- [Instructions to follow] Wherever a line in the data holds the word "Before", pull that line out.

- [Recorded data]
○ ○ ○ ○

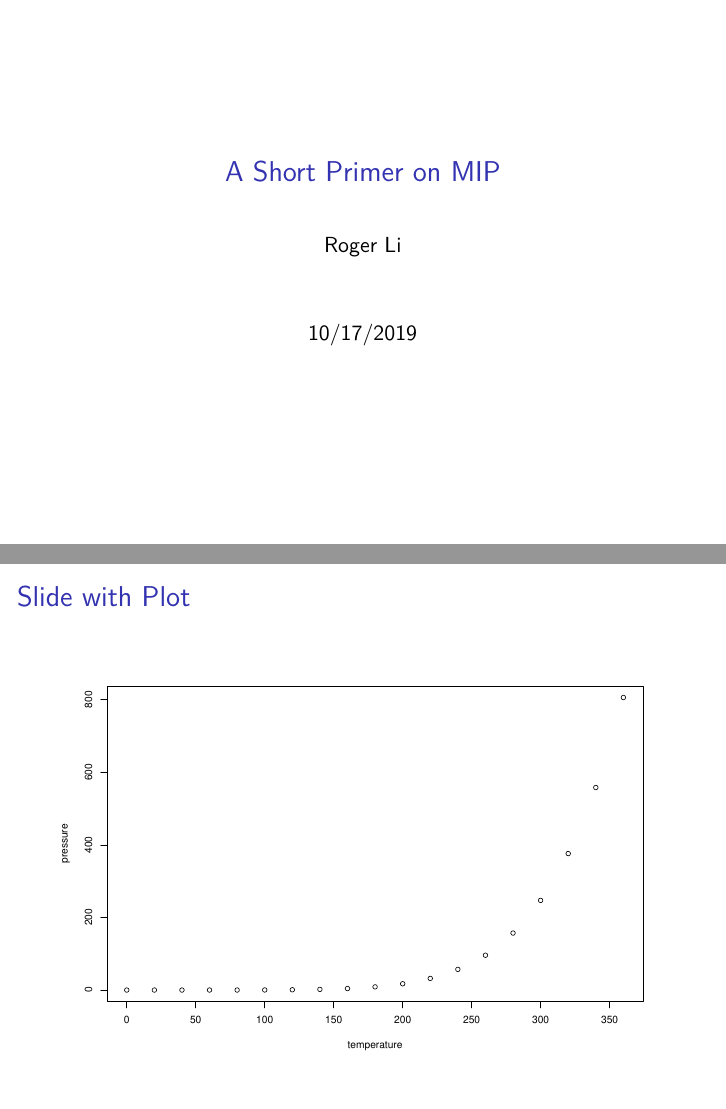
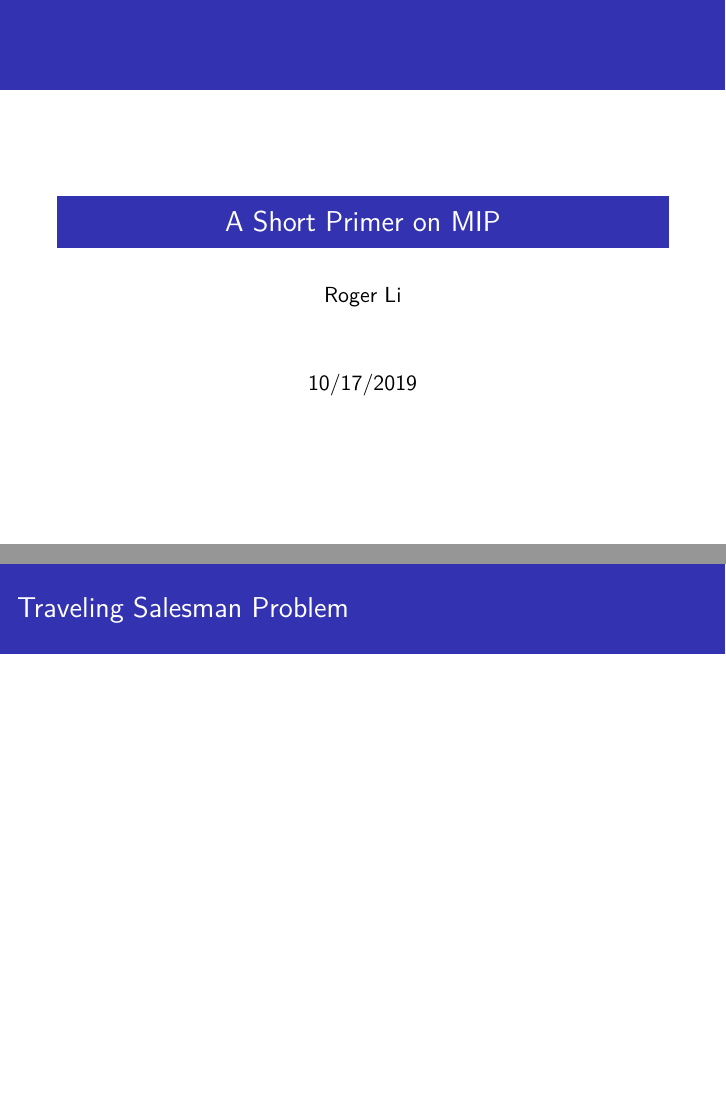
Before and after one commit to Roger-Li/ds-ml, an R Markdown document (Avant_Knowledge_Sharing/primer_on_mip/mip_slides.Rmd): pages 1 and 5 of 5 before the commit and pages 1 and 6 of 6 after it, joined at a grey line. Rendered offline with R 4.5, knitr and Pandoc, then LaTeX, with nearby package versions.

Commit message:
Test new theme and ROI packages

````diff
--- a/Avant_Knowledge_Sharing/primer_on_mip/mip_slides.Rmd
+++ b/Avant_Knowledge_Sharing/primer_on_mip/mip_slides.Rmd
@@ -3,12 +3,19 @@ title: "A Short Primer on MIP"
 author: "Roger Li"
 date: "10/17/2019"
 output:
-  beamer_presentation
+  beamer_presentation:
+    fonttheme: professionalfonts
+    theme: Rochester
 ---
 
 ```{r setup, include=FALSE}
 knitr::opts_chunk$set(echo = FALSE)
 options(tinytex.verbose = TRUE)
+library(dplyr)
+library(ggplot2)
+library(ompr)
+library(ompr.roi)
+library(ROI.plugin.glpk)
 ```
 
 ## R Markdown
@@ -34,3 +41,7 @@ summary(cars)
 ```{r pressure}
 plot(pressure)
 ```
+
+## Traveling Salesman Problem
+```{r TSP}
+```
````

○ ○ ○ ○

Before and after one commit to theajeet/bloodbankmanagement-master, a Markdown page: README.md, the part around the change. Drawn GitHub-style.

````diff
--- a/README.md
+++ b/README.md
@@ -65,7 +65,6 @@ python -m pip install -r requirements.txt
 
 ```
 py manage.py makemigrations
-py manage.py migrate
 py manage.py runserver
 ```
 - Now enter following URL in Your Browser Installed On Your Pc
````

○ ○ ○ ○

- [Exercise answer]
Before and after one commit to Roger-Li/ds-ml, an R Markdown document (Avant_Knowledge_Sharing/primer_on_mip/mip_slides.Rmd): pages 1 and 5 of 5 before the commit and pages 1 and 6 of 6 after it, joined at a grey line. Rendered offline with R 4.5, knitr and Pandoc, then LaTeX, with nearby package versions.
Before and after one commit to theajeet/bloodbankmanagement-master, a Markdown page: README.md, the part around the change. Drawn GitHub-style.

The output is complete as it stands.